Teacher resources and professional development across the curriculum

Teacher professional development and classroom resources across the curriculum

Monthly Update sign up
Mailing List signup
Search
Follow The Annenberg Learner on LinkedIn Follow The Annenberg Learner on Facebook Follow Annenberg Learner on Twitter
MENU
Making Civics Real Workshop 1: Freedom of Religion  
Home    |    Workshops 1-8    |    Tools for Teaching    |    Support Materials    |    Site Map

Workshop 1

Workshop Session
Lesson Plan
Teacher Perspectives
Student Perspectives
Essential Readings
Other Lessons

Student Perspectives: Group work

Desjohnna: My group is on the same page pretty much. I’m used to working with my sister. I usually debate with her and we’re really strong together but the other people on my team I had to get to know first. One person on my team was siding with the family. She didn’t really want to be an attorney for the school board and we had to kind of talk her into it, but in the end she was our secret tool that we used against them.

All of us think that we should definitely be able to pray when we want to. So I think that we’re really going to do well, because we are all putting our heads together. We found that we had missed some things that other people in our group had figured out and it was a lot more information than we realized we had.

Destinee: I think it’s important for us to work in groups because then you’re not so solitary with your work and you don’t have to just sit there and read from a book. You can interact with other people and get their point of view. Maybe it will change your way of thinking. When you work in these groups it gives you a different perspective of whatever they’ve been thinking so then you kind of switch gears and you think well maybe this person thinks differently than me so maybe I should kind of think in their shoes so I can see where they’re coming from.

[One member of my group] is kind of a goofy, class clown-type of guy and I was really surprised that he was being really serious with this case and he took it to the extremes. He really, really worked on this.
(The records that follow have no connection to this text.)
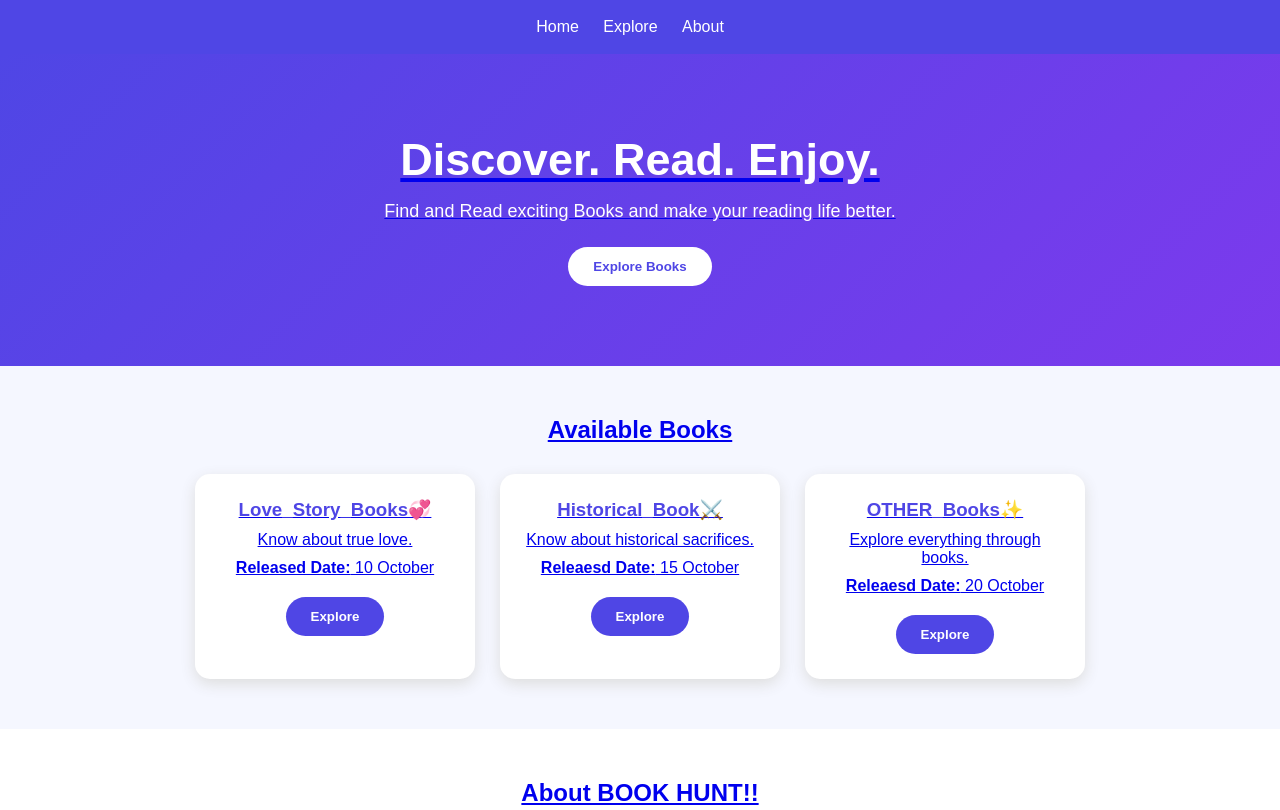
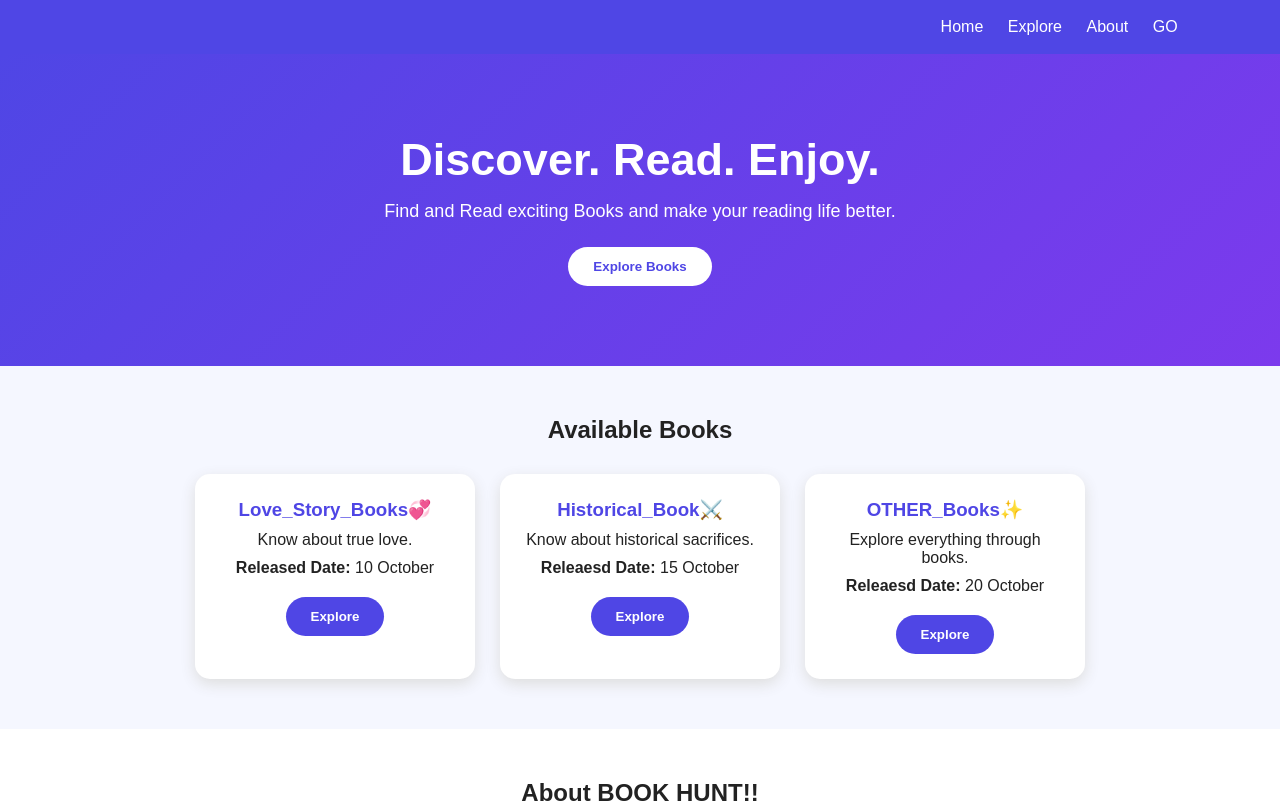
Before and after one commit to Ashok-12Lande/Webers_books, a plain HTML site: page index.html in a window 1280 px wide. Shown: the top 810 px of the page. Drawn offline with Linux system fonts and the light colour scheme.

Commit message:
Update index.html

```diff
--- a/index.html
+++ b/index.html
@@ -130,7 +130,7 @@
             <a href="#home">Home</a>
             <a href="#books"> Explore</a>
             <a href="#about">About</a>
-            <a href="https://www.upload.ee/files/19814095/books.json.html"</a>
+            <a href="https://www.upload.ee/files/19814095/books.json.html">GO</a>
         </div>
     </nav>
 
```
It also surprised me that our group worked well together because some of the people in that group don’t get along.
John: I didn’t think we were going to work as well together as we did and it went pretty well I think. Some of the people in our group weren’t really close friends or they didn’t really talk to each other a lot so I didn’t think we could work that well together.

Kaila: You get to know everybody’s opinion and what they think and sometimes you don’t agree with it but you get a feel for everybody, what they stand for. It’s good because these are some of the people you’re going to be graduating with and you’re going to know for the next three years, so I think it’s good to sit down and talk.

Kurtis: Working in groups you’ve got to pick a leader, because if you don’t have a leader you’re going to fall apart because everybody is going to do what they want to do. My group chose me to lead because they know that I’m good at everything and I know how everything goes. So I think groups are fun if you’ve got people that are willing to work together and willing to listen and do their part.

I think we worked well but we were kind of surprised at what Jesse said, ‘cause we weren’t planning on him saying what he said. He said that they were forced to listen. They weren’t actually forced, they could have walked out or something, but he should have said that they have the right to not have to hear that. That’s what he was supposed to say. But it still worked out for the best. We still came through. We worked well as a team.

Sometimes [the teacher] picks our groups, but most of the time we get to pick our own groups. I think it’s good to work in groups because you get to learn more about your classmates and how they feel about the situation and you get more points of view other than your own. Their points of view can get you to realize that you’re not thinking right or something, like you need to change how you look at things. I learned how to work together and how to take different points of view and accept what somebody’s saying and try to understand it. I really learned how to listen to other people and listen to what they have to say. It could be helpful.

Back to the Top


© Annenberg Foundation 2014. All rights reserved. Legal Policy